Fourth, they engage the local community in well creation and maintenance, encouraging local buy-in and skin-in-the-game. They understand sustainability.
Fifth, they target only a few countries at a time so that their resources and efforts are not spread thin and timely completion is assured.
Sixth, they use GIS to map and video each well drilled to verify for each donor where their contribution has been spent. They understand audit; what charities refer to as monitoring and evaluation.
Seventh, they revisit where they previously drilled to be sure the wells are still functioning and that the community is active in maintenance. They can then report to their contributor to demonstrate the long term viability of their contribution. Again they understand sustainability and audit.
Eighth, they have a distinctive business model. 100% of public donations go the projects. The organization’s operating costs are funded separately by large donors.
Ninth, they are internet savvy.
The approach they have taken is a business approach. The Bill and Melinda Gates Foundation has a similar approach to health issues, albeit it has the advantage of being a foundation (with massive resources), rather than a public charity. Nonetheless, Gates’ focuses on health problems that have worldwide geometric consequences that can be substantially solved long term, within a few years, for relatively little money. There is nothing wrong with picking low hanging fruit first.
Many charities and foundations are interested in developed country issues, even in emerging countries without basic resources. Sometimes basic resources are not a sexy issue; they are harder to raise money for in developed countries. Museums that get money to construct a new wing, when they don’t have enough funds to maintain their art, is a classic example in the developed world. In the emerging world provision of basic resources should be the responsibility of foreign governments that may be failed or corrupt states. There is reluctance by donors to be their surrogates.
Some at the conference were from Haiti and Nepal. They were trying to raise funds for their issues. Charities mostly raise funds from individual donations, not from foundations or even government grants. Having an internet presence is important if you are to raise funds. Assuming cross-border fundraising legal issues would not be an issue, internet fundraising is difficult in many countries such as Haiti or Nepal because they have erratic or non-existant electricity to support a continued internet presence. Charity to purchase and maintain electrical generators might prove more useful in the short run than the cause they are trying to promote. For this type of charity, public/private collaboration is likely a necessity, as would be the case for transportation infrastructure. This type of charity is at the other end of the spectrum from the Charity: Water model, as it is larger scale. It is similar to Charity:Water in its geometric implications.
Most international charitable giving is focused on health, education and the environment. Human rights issues and the like are worthwhile endeavors but are hard to solve and in my estimation should be a lower priority, as they are in fact. Charity: Water is just a fundraiser, as are many charities in the international sector. They subcontract the actual work through local grants. Given a limited pool of funds, like other charities, their fundraising approach is siloed.
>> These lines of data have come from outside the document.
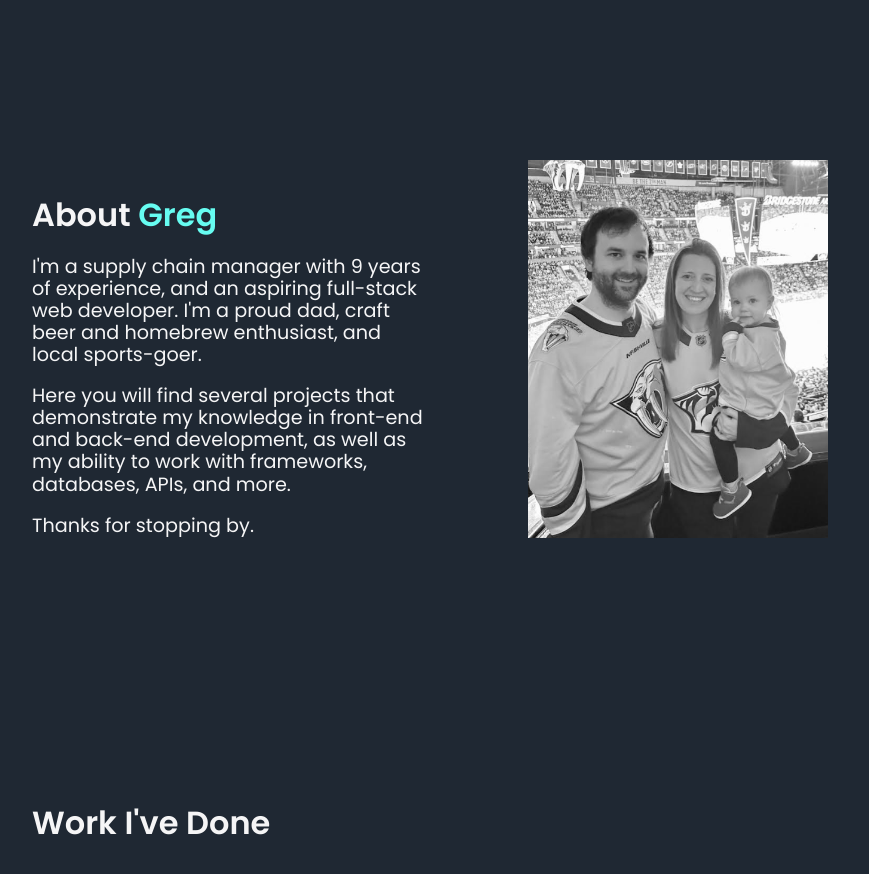
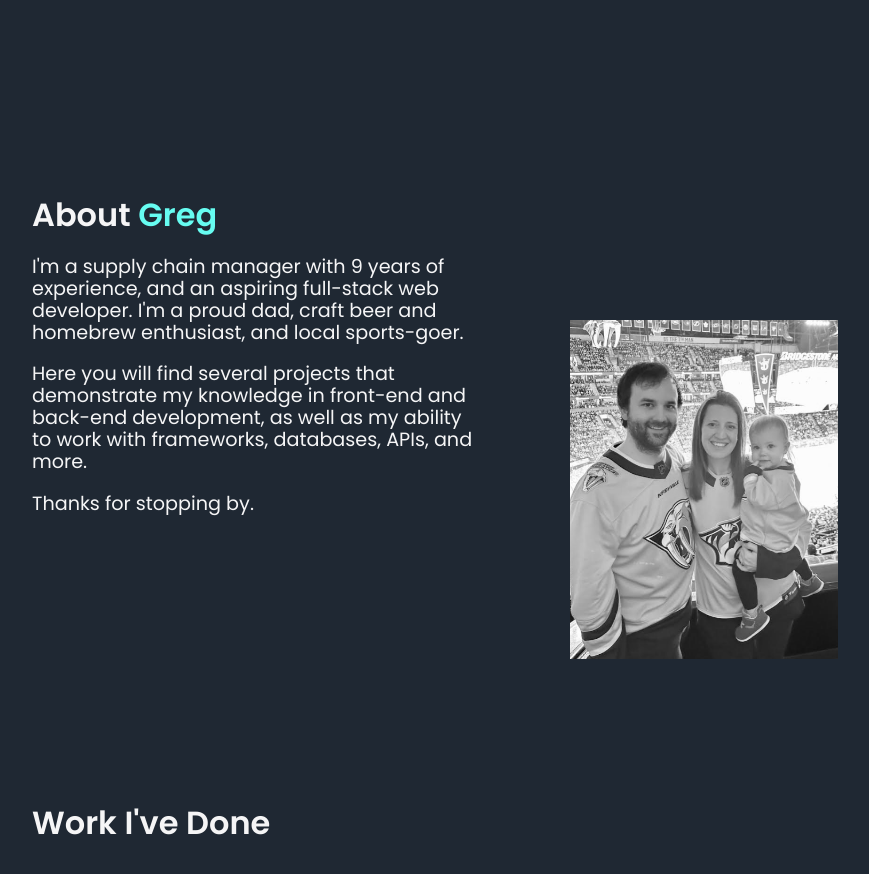
Before and after one commit to gmhartman/gmhartman.github.io, a React (Create React App) app: page / in a window 1280 px wide. Shown: the part 720-1594 px from the top of the page, without its empty margins (160-1029 px from the left). Built offline with nearby package versions, Linux system fonts and the light colour scheme.

Commit message:
bigger mobile design

```diff
--- a/src/App.css
+++ b/src/App.css
@@ -899,5 +899,13 @@
 }
 
 @media (min-width: 768px) {
-
+  .about-text {
+    width: 50%;
+  }
+  .famphoto {
+    width: 50%;
+  }
+  .predsphoto {
+    padding-top: 12rem;
+  }
 }
--- a/src/components/start.js
+++ b/src/components/start.js
@@ -48,7 +48,7 @@
           Thanks for stopping by.
         </h2>
         <a
-          href="https://drive.google.com/file/d/1B4mrS7Z-RYi3BlIS13A0H_4MJY1aUznO/view?usp=share_link"
+          href="https://drive.google.com/file/d/1wvIYfrkoQ7c9kUkjQYOLWNWECUhIMum8/view?usp=share_link"
           target="_blank"
           rel="noreferrer"
         >
```
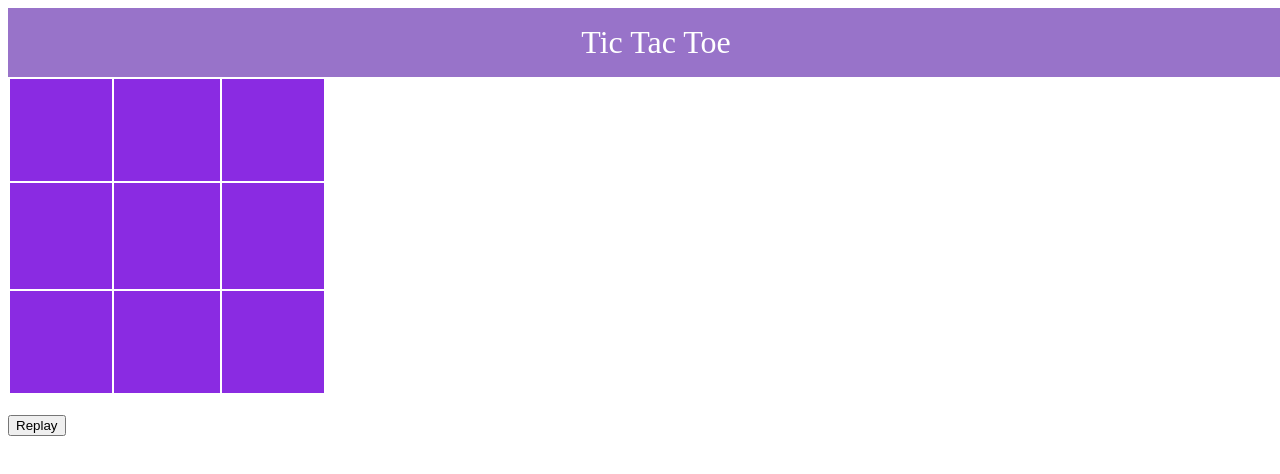
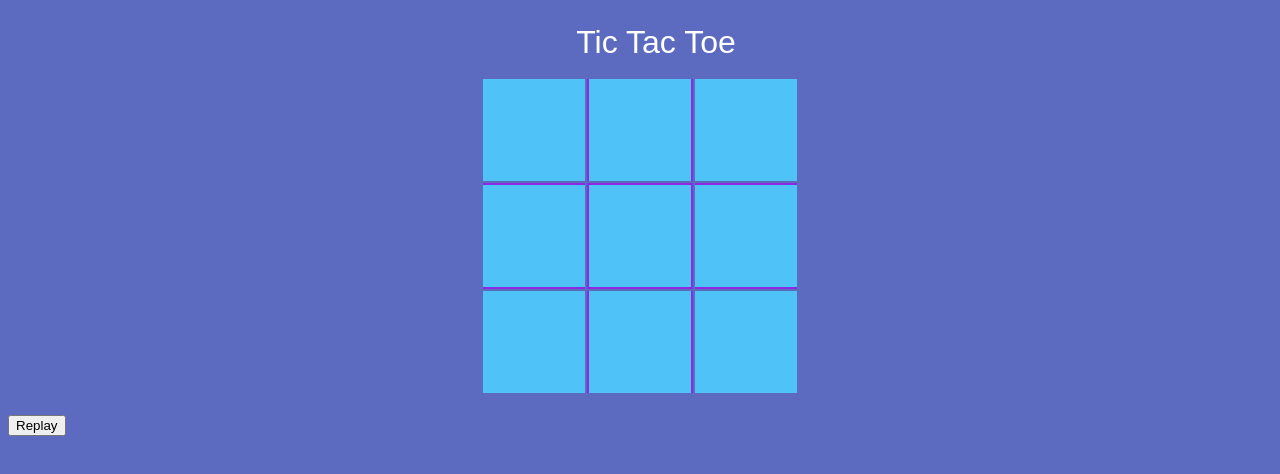
Before and after one commit to thecardturner26/tic-tac-toe--A, a plain HTML site: page index.html in a window 1280 px wide. Shown: the top 474 px of the page. Drawn offline with Linux system fonts and the light colour scheme.

Commit message:
css update

```diff
--- a/css/main.css
+++ b/css/main.css
@@ -1,15 +1,29 @@
 
 
 header {
+    font-family: 'IBM Plex Sans', sans-serif;
     width: 100%;
     font-size: 2rem;
-    background-color: #9873c9;
     padding: 1rem;
     color: white;
     text-align: center;
   }
+body {
+    background-color: #5C6BC0;
+}
 
 
+section {
+  align-items: center;
+}
+
+table {
+  margin: 0 auto;
+}
+
+button {
+  align-self: center;
+}
 
 td {
     width: 100px;
@@ -45,5 +59,5 @@ td {
 }
 
 .block {
-    background-color: blueviolet;
+    background-color: #4FC3F7;
 }
--- a/index.html
+++ b/index.html
@@ -11,6 +11,7 @@
 </head>
 <body>
     <header>Tic Tac Toe</header>
+    <div>
         <section id="game">
             <table>
                 <tr class="rw1">
@@ -30,6 +31,7 @@
                 </tr>
             </table>
         </section>
+    </div>
     <h2></h2>
     <section>
         <button value="Refresh Page" onClick="window.location.reload();"> Replay </button>
```
Lines whose indentation alone changed are shown as unchanged.
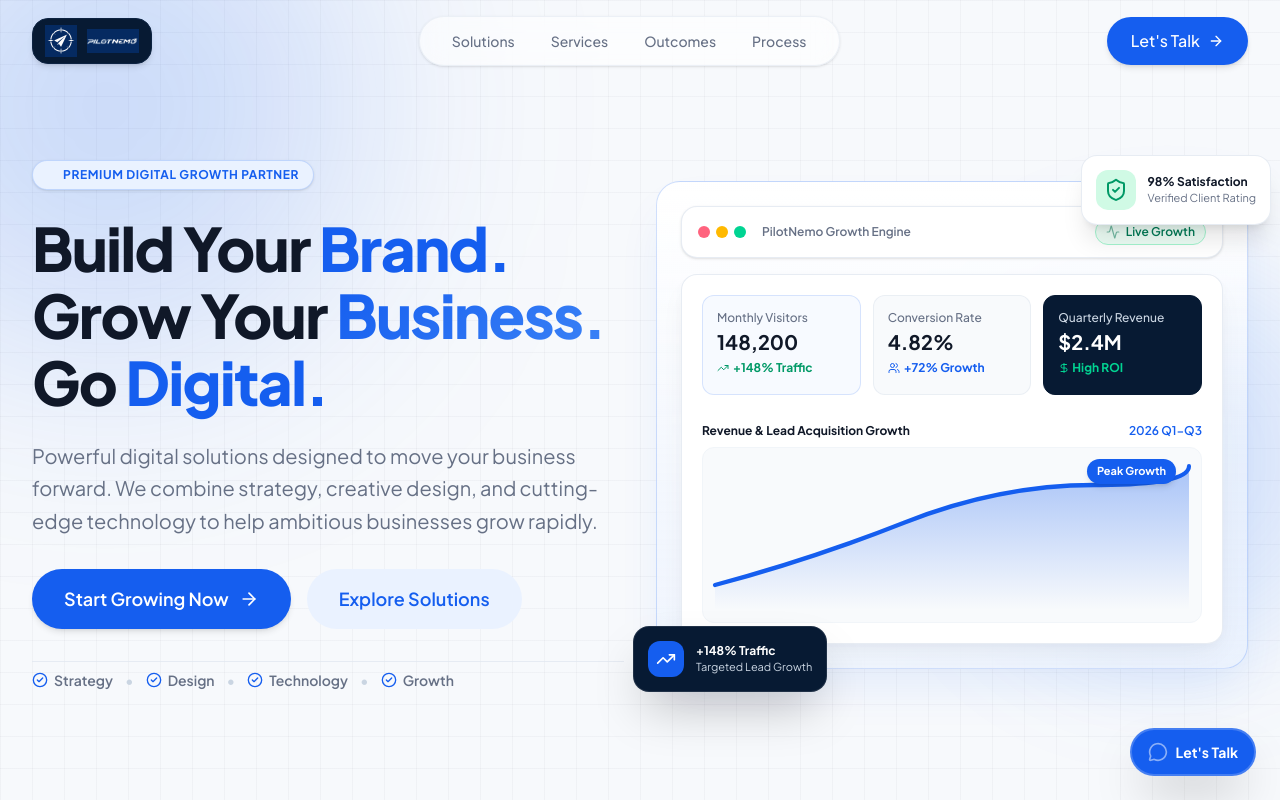
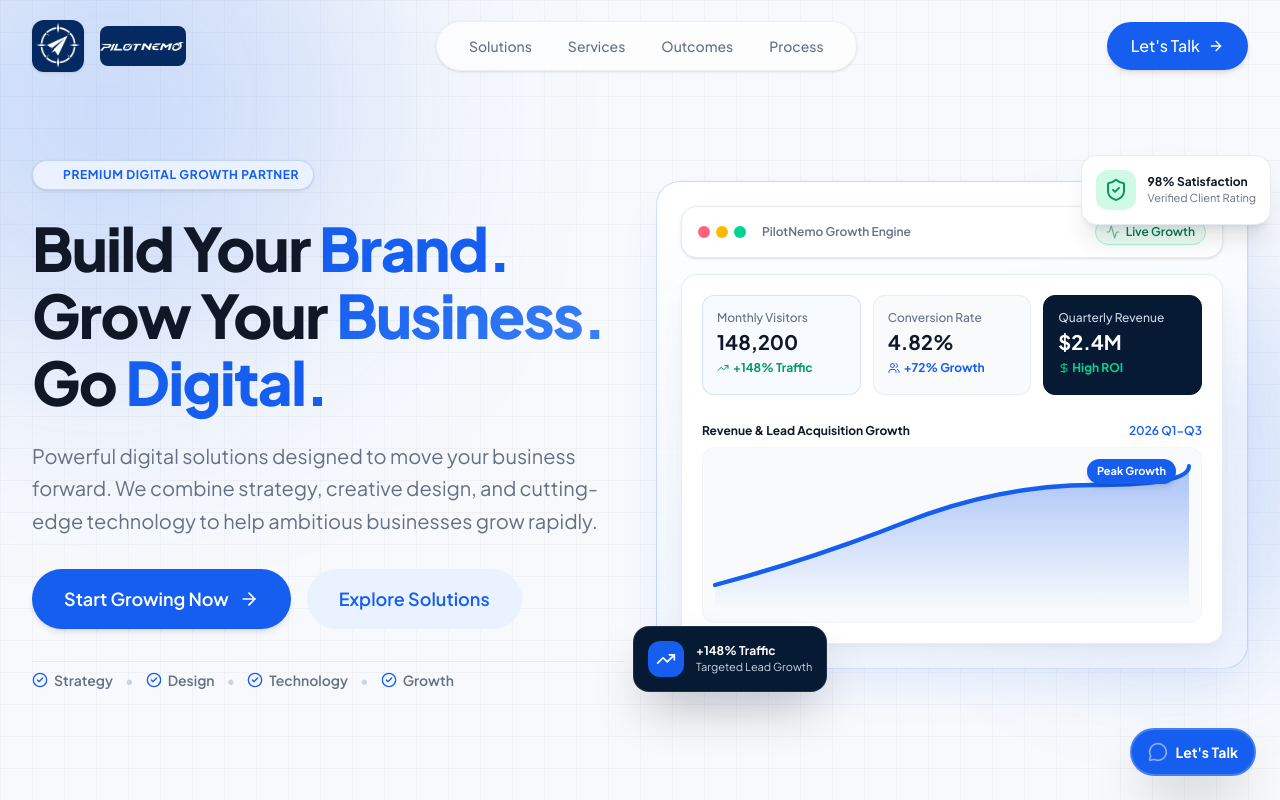
Before and after one commit to pilotnemo897-source/PilotNemo_Landing, a React (Vite) app: page / in a window 1280 px wide. Shown: the top 800 px of the page. Built offline with nearby package versions, Linux system fonts and the light colour scheme; the HTML template or start-up script is replaced by a standard one.

Commit message:
Place logo icon and logo name directly without background box and increase size

```diff
--- a/src/components/Footer.tsx
+++ b/src/components/Footer.tsx
@@ -11,18 +11,18 @@ export const Footer: React.FC = () => {
 
           {/* Column 1: Brand Info */}
           <div className="lg:col-span-2 space-y-4">
-            <a href="#hero" className="inline-flex items-center gap-3 bg-white/5 px-3.5 py-2 rounded-2xl border border-white/10 hover:border-nexus-blue/50 transition-colors">
-              {/* 1. Compass Paper Plane Icon */}
+            <a href="#hero" className="inline-flex items-center gap-3.5 group">
+              {/* 1. Compass Paper Plane Icon (Big Direct) */}
               <img
                 src="/logo-icon.png"
                 alt="PilotNemo Icon"
-                className="w-8 h-8 object-contain"
+                className="h-12 sm:h-14 w-auto object-contain rounded-xl group-hover:scale-105 transition-transform duration-300"
               />
-              {/* 2. Stylized PILOTNEMO Name */}
+              {/* 2. Stylized PILOTNEMO Name (Big Direct) */}
               <img
                 src="/logo-name.png"
                 alt="PILOTNEMO"
-                className="h-6 w-auto object-contain"
+                className="h-8 sm:h-10 w-auto object-contain rounded-lg group-hover:scale-105 transition-transform duration-300"
               />
             </a>
             <p className="text-sm text-slate-400 max-w-sm leading-relaxed pt-1">
--- a/src/components/Navbar.tsx
+++ b/src/components/Navbar.tsx
@@ -48,32 +48,30 @@ export const Navbar: React.FC = () => {
     <header
       className={`fixed top-0 left-0 right-0 z-50 transition-all duration-300 ${
         isScrolled
-          ? 'glass-nav shadow-nexus-sm border-b border-slate-200/80 py-3'
+          ? 'glass-nav shadow-nexus-sm border-b border-slate-200/80 py-3.5'
           : 'bg-transparent py-4'
       }`}
     >
       <div className="max-w-7xl mx-auto px-4 sm:px-6 lg:px-8 flex items-center justify-between">
 
-        {/* Brand Logo Lockup: Both Icon + Stylized Name Images */}
-        <a href="#hero" className="flex items-center gap-3 group">
-          <div className="flex items-center gap-2.5 bg-nexus-navy px-3 py-1.5 rounded-2xl border border-nexus-navy-light shadow-md group-hover:scale-105 transition-transform duration-300">
-            {/* 1. Compass Paper Plane Icon Image */}
+        {/* Large Direct Brand Logos: Icon + Name (No Background Box) */}
+        <a href="#hero" className="flex items-center gap-3 sm:gap-4 group py-1">
+          {/* 1. Compass Paper Plane Icon Image (Big) */}
           <img
             src="/logo-icon.png"
             alt="PilotNemo Compass Icon"
-              className="w-7 h-7 sm:w-8 sm:h-8 object-contain"
+            className="h-10 sm:h-12 md:h-13 w-auto object-contain rounded-xl shadow-sm group-hover:scale-105 transition-transform duration-300"
           />
-            {/* 2. Stylized PILOTNEMO Name Image */}
+          {/* 2. Stylized PILOTNEMO Name Image (Big) */}
           <img
             src="/logo-name.png"
             alt="PILOTNEMO"
-              className="h-5 sm:h-6 w-auto object-contain"
+            className="h-7 sm:h-9 md:h-10 w-auto object-contain rounded-lg group-hover:scale-105 transition-transform duration-300"
           />
-          </div>
         </a>
 
         {/* Desktop Navigation Links */}
-        <nav className="hidden md:flex items-center gap-1 bg-white/60 backdrop-blur-md px-4 py-1.5 rounded-full border border-slate-200/60 shadow-sm">
+        <nav className="hidden md:flex items-center gap-1 bg-white/70 backdrop-blur-md px-4 py-1.5 rounded-full border border-slate-200/60 shadow-sm">
           {navLinks.map((link) => {
             const sectionId = link.href.replace('#', '');
             const isActive = activeSection === sectionId;
```
Lines whose indentation alone changed are shown as unchanged.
Their cause would be better served if all charities focused on clean water collaborated. They could also collectively finish off one country at a time, until the whole world problem is substantially solved. This would bring scale and more efficiency. I think they and other follow-on development charities would also benefit by vertical collaboration. They should baseline the opportunity cost of not having ready clean water before a project starts. Knowing what the local community would otherwise be doing, or could do, if water was readily available would present the opportunity to engage the next development charity. For instance, if the village did not have adequate education, then educational development could follow solution of the water problem, as children would have more time. The follow-on development charity should also be a specialist in that region for that one problem.
Charities are finding it difficult to raise funds, and their models are having to evolve as donors require more of them. Charity: Water is not a template for all, but it presents a different model that would work for small to medium size charities. I suspect that the model becomes more difficult with a large organization. Charity: Water already has a fairly substantial headcount relative to its size, so it may have to evolve as well.
Disclaimer: I do not work for, raise funds for, or receive any benefit from Charity: Water. I have no conflict of interest. I do fully support solving the world’s clean water issue and I like their approach.